(Extracted data entries)
════════════════════

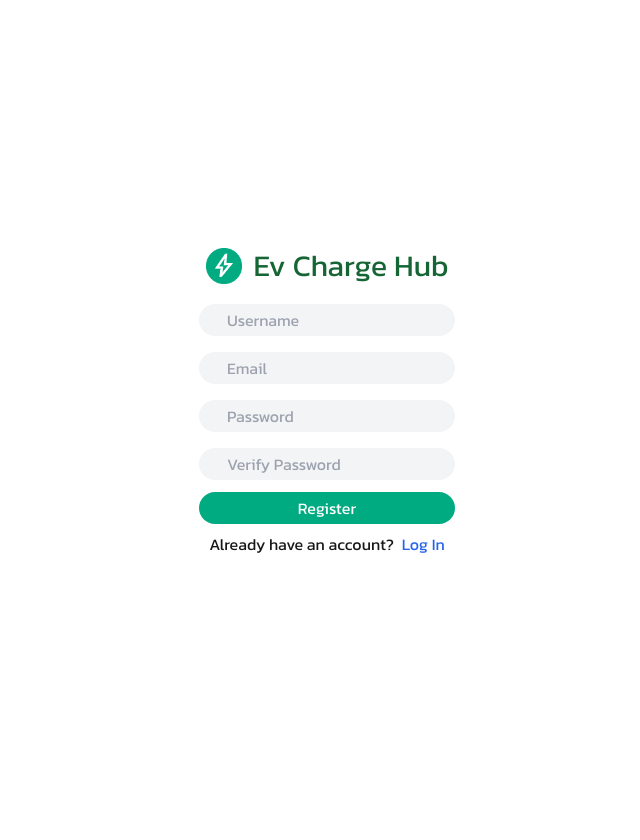
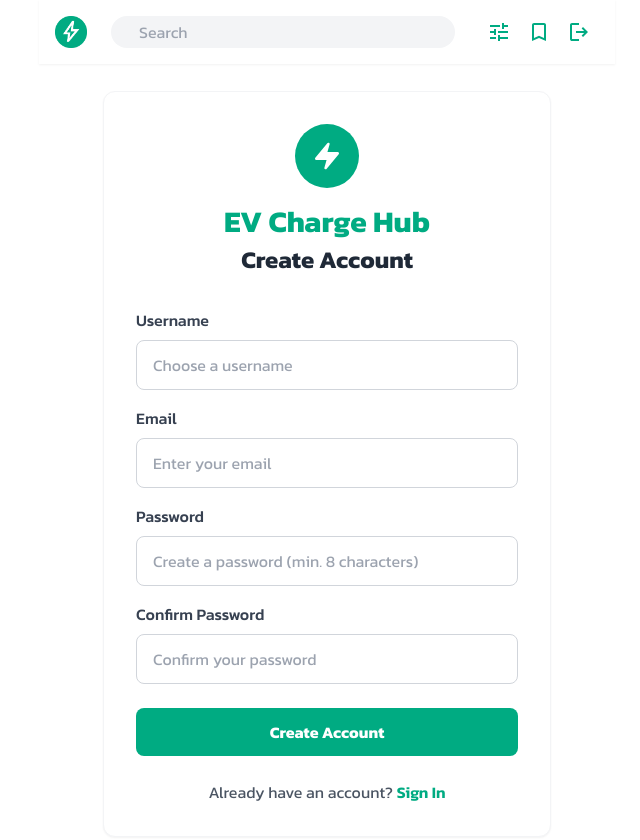
Before and after one commit to Ev-Charge-Hub/frontend, a Next.js app in the folder ev-charge-hub/: page /register in a window 1280 px wide. Shown: the top 840 px of the page, without its empty margins (313-953 px from the left). Before the commit the page ends 800 px from the top, so only its background shows below. Built offline with nearby package versions, Linux system fonts and the light colour scheme; no server answers.

Commit message:
implement login and signup feature

```diff
--- a/ev-charge-hub/src/app/layout.js
+++ b/ev-charge-hub/src/app/layout.js
@@ -3,6 +3,7 @@ import "./globals.css";
 import LayoutProvider from "@/utils/LayoutProvider";
 import { LocationProvider } from "@/utils/UserLocationProvider";
 import { DistanceProvider } from "@/utils/DistanceContext";
+import { AuthProvider } from "@/utils/authContext";
 
 const kanit = Kanit({
   variable: "--font-kanit",
@@ -18,9 +19,13 @@ export const metadata = {
 export default function RootLayout({ children }) {
   return (
     <html lang="en">
+      <head>
+        <meta name="viewport" content="width=device-width, initial-scale=1.0" />
+      </head>
       <body
-        className={`${kanit.variable} antialiased max-w-xl mx-auto`}
+        className={`${kanit.variable} font-sans antialiased w-full max-w-xl mx-auto`}
       >
+        <AuthProvider>
           <LocationProvider>
             <DistanceProvider>
               <LayoutProvider>
@@ -28,6 +33,7 @@ export default function RootLayout({ children }) {
               </LayoutProvider>
             </DistanceProvider>
           </LocationProvider>
+        </AuthProvider>
       </body>
     </html>
   );
--- a/ev-charge-hub/src/app/login/page.js
+++ b/ev-charge-hub/src/app/login/page.js
@@ -1,57 +1,115 @@
 "use client"
-import React, { useState } from 'react'
+import React, { useState, useEffect } from 'react'
 import Link from 'next/link'
 import { loginUser } from '@/services/authService';
 import { useRouter } from 'next/navigation';
+import { setToken, isLoggedIn } from '@/utils/tokenManager';
 
 function Page() {
-
   const [username, setUsername] = useState("");
   const [password, setPassword] = useState("");
   const [error, setError] = useState(null);
-  const [successMessage, setSuccessMessage] = useState(null);
-  const [token, setToken] = useState("");
-  const router = useRouter()
+  const [isLoading, setIsLoading] = useState(false);
+  const router = useRouter();
+
+  useEffect(() => {
+    if (isLoggedIn()) {
+      router.push('/');
+    }
+  }, [router]);
 
   const handleLogin = async (event) => {
     event.preventDefault();
+    setIsLoading(true);
+    setError(null);
+
+    if (!username || !password) {
+      setError("Please fill in all fields");
+      setIsLoading(false);
+      return;
+    }
 
     try {
       const response = await loginUser(username, password);
-      setSuccessMessage(response.message);
-      setError(null);
-      console.log(response.token);
-      setToken(response.token)
-      router.push("/")
+
+      if (response.token) {
+        setToken(response.token);
+        router.push("/");
+      } else {
+        setError("Login successful but no token received");
+      }
     } catch (err) {
-      setError("Failed to log in. Please try again.");
-      setSuccessMessage(null);
+      setError(err.message || "Failed to log in. Please try again.");
+    } finally {
+      setIsLoading(false);
     }
   }
 
   return (
-    <div className='h-screen flex flex-col justify-center items-center'>
-      <form onSubmit={handleLogin} className='text-center'>
-        <div className='flex w-full justify-center my-3'>
-          <img src='logo.png' className='w-9 h-9' alt="Logo" />
-          <div className='text-green-800 text-3xl ml-3'>Ev Charge Hub</div>
+    <div className='min-h-screen flex flex-col justify-center items-center bg-white p-4'>
+      <div className='bg-white p-8 rounded-xl w-full max-w-md shadow-sm border border-gray-100'>
+        <div className='text-center mb-8'>
+          <div className='flex justify-center mb-4'>
+            <div className='w-16 h-16 rounded-full bg-[#00AB82] flex items-center justify-center'>
+              <svg width="32" height="32" viewBox="0 0 24 24" fill="none" xmlns="http://www.w3.org/2000/svg">
+                <path d="M13 3L4 14H13L11 21L20 10H11L13 3Z" fill="white" stroke="white" strokeWidth="2" strokeLinecap="round" strokeLinejoin="round"/>
+              </svg>
+            </div>
+          </div>
+          <h1 className='text-[#00AB82] text-3xl font-bold mb-1'>EV Charge Hub</h1>
+          <h2 className='text-gray-800 text-2xl font-bold'>Sign In</h2>
         </div>
-        <div className='flex flex-col my-1 items-center w-full'>
-          <input placeholder='Username'
-            className='bg-gray-100 w-64 h-8 px-7 rounded-2xl my-2'
-            value={username}
-            onChange={(e) => setUsername(e.target.value)} />
-          <input placeholder='Password' type='password'
-            className='bg-gray-100 w-64 h-8 px-7 rounded-2xl my-2'
-            value={password}
-            onChange={(e) => setPassword(e.target.value)} />
-        </div>
-        <button type="submit" className='bg-custom-green w-64 px-7 py-1 mx-6 rounded-2xl text-white'>Log In</button>
-        <div className='my-2'>
-          Don't have an account yet?
-          <Link href='/register' className='ml-2 text-blue-600'>Register</Link>
-        </div>
-      </form>
+
+        {error && (
+          <div className="bg-red-50 border border-red-200 text-red-700 px-4 py-3 rounded-lg mb-6" role="alert">
+            <span className="block sm:inline">{error}</span>
+          </div>
+        )}
+
+        <form onSubmit={handleLogin}>
+          <div className='mb-4'>
+            <label className="block text-gray-700 font-medium mb-2" htmlFor="username">
+              Username or Email
+            </label>
+            <input
+              id="username"
+              placeholder='Enter your username or email'
+              className='w-full px-4 py-3 rounded-lg border border-gray-300 focus:outline-none focus:ring-2 focus:ring-[#00AB82] text-gray-800'
+              value={username}
+              onChange={(e) => setUsername(e.target.value)}
+            />
+          </div>
+
+          <div className='mb-6'>
+            <label className="block text-gray-700 font-medium mb-2" htmlFor="password">
+              Password
+            </label>
+            <input
+              id="password"
+              placeholder='Enter your password'
+              type='password'
+              className='w-full px-4 py-3 rounded-lg border border-gray-300 focus:outline-none focus:ring-2 focus:ring-[#00AB82] text-gray-800'
+              value={password}
+              onChange={(e) => setPassword(e.target.value)}
+            />
+          </div>
+
+          <button
+            type="submit"
+            disabled={isLoading}
+            className='w-full py-3 rounded-lg text-white font-bold transition duration-200 ease-in-out bg-[#00AB82] hover:bg-[#00956f]'
+          >
+            {isLoading ? 'Signing in...' : 'Sign In'}
+          </button>
+
+          <div className='mt-6 text-center text-gray-600'>
+            Don't have an account yet?{' '}
+            <Link href='/register' className='text-[#00AB82] font-semibold hover:underline'>
+              Register
+            </Link>
+          </div>
+        </form>
+      </div>
     </div>
   )
 }
--- a/ev-charge-hub/src/app/register/page.js
+++ b/ev-charge-hub/src/app/register/page.js
@@ -1,8 +1,9 @@
 "use client"
-import React, { useState } from 'react'
+import React, { useState, useEffect } from 'react'
 import Link from 'next/link'
 import { registerUser } from '@/services/authService';
 import { useRouter } from 'next/navigation';
+import { isLoggedIn } from '@/utils/tokenManager';
 
 function Page() {
     const [username, setUsername] = useState("");
@@ -11,80 +12,152 @@ function Page() {
     const [verifyPassword, setVerifyPassword] = useState("");
     const [role, setRole] = useState("USER");
     const [error, setError] = useState(null);
-    const [successMessage, setSuccessMessage] = useState(null);
+    const [isLoading, setIsLoading] = useState(false);
     const router = useRouter();
+
+    useEffect(() => {
+        if (isLoggedIn()) {
+            router.push('/');
+        }
+    }, [router]);
+
+    const validateEmail = (email) => {
+        const re = /^[^\s@]+@[^\s@]+\.[^\s@]+$/;
+        return re.test(email);
+    };
 
     const handleSubmit = async (event) => {
         event.preventDefault();
+        setIsLoading(true);
+        setError(null);
 
-        // Check if passwords match
+        if (!username || !email || !password || !verifyPassword) {
+            setError("Please fill in all fields");
+            setIsLoading(false);
+            return;
+        }
+
+        if (!validateEmail(email)) {
+            setError("Please enter a valid email address");
+            setIsLoading(false);
+            return;
+        }
+
         if (password !== verifyPassword) {
             setError("Passwords do not match");
-            setSuccessMessage(null);
+            setIsLoading(false);
             return;
         }
 
         if (password.length < 8) {
             setError("Password must be at least 8 characters long");
-            setSuccessMessage(null);
+            setIsLoading(false);
             return;
         }
 
         try {
             const response = await registerUser(username, email, password, role);
-            setSuccessMessage(response.message);
-            setError(null);
-            router.push("/login")
+            router.push("/login");
         } catch (err) {
-            setError("Failed to register. Please try again.");
-            setSuccessMessage(null);
+            setError(err.message || "Failed to register. Please try again.");
+        } finally {
+            setIsLoading(false);
         }
-
     };
 
     return (
-        <div className='h-screen flex flex-col justify-center items-center'>
-            <form className='text-center' onSubmit={handleSubmit}>
-                <div className='flex w-full justify-center my-3'>
-                    <img src='logo.png' className='w-9 h-9' alt="Logo" />
-                    <div className='text-green-800 text-3xl ml-3'>Ev Charge Hub</div>
+        <div className='min-h-screen flex flex-col justify-center items-center bg-white p-4'>
+            <div className='bg-white p-8 rounded-xl w-full max-w-md shadow-sm border border-gray-100'>
+                <div className='text-center mb-8'>
+                    <div className='flex justify-center mb-4'>
+                        <div className='w-16 h-16 rounded-full bg-[#00AB82] flex items-center justify-center'>
+                            <svg width="32" height="32" viewBox="0 0 24 24" fill="none" xmlns="http://www.w3.org/2000/svg">
+                                <path d="M13 3L4 14H13L11 21L20 10H11L13 3Z" fill="white" stroke="white" strokeWidth="2" strokeLinecap="round" strokeLinejoin="round"/>
+                            </svg>
                         </div>
-                <div className='flex flex-col my-1 items-center w-full'>
+                    </div>
+                    <h1 className='text-[#00AB82] text-3xl font-bold mb-1'>EV Charge Hub</h1>
+                    <h2 className='text-gray-800 text-2xl font-bold'>Create Account</h2>
+                </div>
+
+                {error && (
+                    <div className="bg-red-50 border border-red-200 text-red-700 px-4 py-3 rounded-lg mb-6" role="alert">
+                        <span className="block sm:inline">{error}</span>
+                    </div>
+                )}
+
+                <form onSubmit={handleSubmit}>
+                    <div className='mb-4'>
+                        <label className="block text-gray-700 font-medium mb-2" htmlFor="username">
+                            Username
+                        </label>
                         <input
-                        placeholder='Username'
-                        className='bg-gray-100 w-64 h-8 px-7 rounded-2xl my-2'
+                            id="username"
+                            placeholder='Choose a username'
+                            className='w-full px-4 py-3 rounded-lg border border-gray-300 focus:outline-none focus:ring-2 focus:ring-[#00AB82] text-gray-800'
                             onChange={(e) => setUsername(e.target.value)}
                             value={username}
                         />
+                    </div>
+
+                    <div className='mb-4'>
+                        <label className="block text-gray-700 font-medium mb-2" htmlFor="email">
+                            Email
+                        </label>
                         <input
-                        placeholder='Email'
-                        className='bg-gray-100 w-64 h-8 px-7 rounded-2xl my-2'
+                            id="email"
+                            type="email"
+                            placeholder='Enter your email'
+                            className='w-full px-4 py-3 rounded-lg border border-gray-300 focus:outline-none focus:ring-2 focus:ring-[#00AB82] text-gray-800'
                             onChange={(e) => setEmail(e.target.value)}
                             value={email}
                         />
+                    </div>
+
+                    <div className='mb-4'>
+                        <label className="block text-gray-700 font-medium mb-2" htmlFor="password">
+                            Password
+                        </label>
                         <input
-                        placeholder='Password'
+                            id="password"
+                            placeholder='Create a password (min. 8 characters)'
                             type='password'
-                        className='bg-gray-100 w-64 h-8 px-7 rounded-2xl my-2'
+                            className='w-full px-4 py-3 rounded-lg border border-gray-300 focus:outline-none focus:ring-2 focus:ring-[#00AB82] text-gray-800'
                             onChange={(e) => setPassword(e.target.value)}
                             value={password}
                         />
+                    </div>
+
+                    <div className='mb-6'>
+                        <label className="block text-gray-700 font-medium mb-2" htmlFor="verifyPassword">
+                            Confirm Password
+                        </label>
                         <input
-                        placeholder='Verify Password'
+                            id="verifyPassword"
+                            placeholder='Confirm your password'
                             type='password'
-                        className='bg-gray-100 w-64 h-8 px-7 rounded-2xl my-2'
+                            className='w-full px-4 py-3 rounded-lg border border-gray-300 focus:outline-none focus:ring-2 focus:ring-[#00AB82] text-gray-800'
                             onChange={(e) => setVerifyPassword(e.target.value)}
                             value={verifyPassword}
                         />
                     </div>
-                <button type="submit" className='bg-custom-green w-64 px-7 py-1 mx-6 rounded-2xl text-white'>Register</button>
-                {successMessage && <div className="text-green-600">{successMessage}</div>}
-                {error && <div className="text-red-600">{error}</div>}
-                <div className='my-2'>
-                    Already have an account?
-                    <Link href='/login' className='ml-2 text-blue-600'>Log In</Link>
+
+                    <button
+                        type="submit"
+                        disabled={isLoading}
+                        className='w-full py-3 rounded-lg text-white font-bold transition duration-200 ease-in-out bg-[#00AB82] hover:bg-[#00956f]'
+                    >
+                        {isLoading ? 'Creating Account...' : 'Create Account'}
+                    </button>
+
+                    <div className='mt-6 text-center text-gray-600'>
+                        Already have an account?{' '}
+                        <Link href='/login' className='text-[#00AB82] font-semibold hover:underline'>
+                            Sign In
+                        </Link>
                     </div>
                 </form>
+            </div>
         </div>
     )
 }
--- a/ev-charge-hub/src/utils/LayoutProvider.jsx
+++ b/ev-charge-hub/src/utils/LayoutProvider.jsx
@@ -5,7 +5,7 @@ import Header from '@/components/Header';
 
 function LayoutProvider({ children }) {
     const pathName = usePathname();
-    const noLayoutPath = ["/admin", "/login", "/register"];
+    const noLayoutPath = ["/admin"];
     return (
         <>
             {noLayoutPath.includes(pathName) ? (
--- /dev/null
+++ b/ev-charge-hub/src/utils/authContext.js
@@ -0,0 +1,37 @@
+"use client";
+import React, { createContext, useState, useContext, useEffect } from 'react';
+import { setToken, getToken, removeToken } from './tokenManager';
+
+const AuthContext = createContext();
+
+export function AuthProvider({ children }) {
+  const [isAuthenticated, setIsAuthenticated] = useState(false);
+  const [loading, setLoading] = useState(true);
+
+  useEffect(() => {
+    // Check if token exists on initial load
+    const token = getToken();
+    setIsAuthenticated(!!token);
+    setLoading(false);
+  }, []);
+
+  const login = (token) => {
+    setToken(token);
+    setIsAuthenticated(true);
+  };
+
+  const logout = () => {
+    removeToken();
+    setIsAuthenticated(false);
+  };
+
+  return (
+    <AuthContext.Provider value={{ isAuthenticated, login, logout, loading }}>
+      {children}
+    </AuthContext.Provider>
+  );
+}
+
+export function useAuth() {
+  return useContext(AuthContext);
+}
--- /dev/null
+++ b/ev-charge-hub/src/utils/tokenManager.js
@@ -0,0 +1,26 @@
+// Store token in localStorage for persistence
+export const setToken = (token) => {
+  if (typeof window !== 'undefined') {
+    localStorage.setItem('auth_token', token);
+  }
+};
+
+// Get token from localStorage
+export const getToken = () => {
+  if (typeof window !== 'undefined') {
+    return localStorage.getItem('auth_token');
+  }
+  return null;
+};
+
+// Remove token from localStorage (for logout)
+export const removeToken = () => {
+  if (typeof window !== 'undefined') {
+    localStorage.removeItem('auth_token');
+  }
+};
+
+// Check if user is logged in
+export const isLoggedIn = () => {
+  return getToken() !== null;
+};
```
Also changed, not shown: ev-charge-hub/src/components/ProtectedRoute.jsx (added, +16 -0 lines), ev-charge-hub/src/services/authService.js (+9 -3 lines), ev-charge-hub/src/utils/apiClient.js (added, +42 -0 lines). Lines whose indentation alone changed are shown as unchanged.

════════════════════

-- PROBLEM DESCRIPTION --
Your answer should consist of the lines above that hold the word "services", copied exactly.

-- FINAL ANSWER --
 import { loginUser } from '@/services/authService';
 import { registerUser } from '@/services/authService';
Also changed, not shown: ev-charge-hub/src/components/ProtectedRoute.jsx (added, +16 -0 lines), ev-charge-hub/src/services/authService.js (+9 -3 lines), ev-charge-hub/src/utils/apiClient.js (added, +42 -0 lines). Lines whose indentation alone changed are shown as unchanged.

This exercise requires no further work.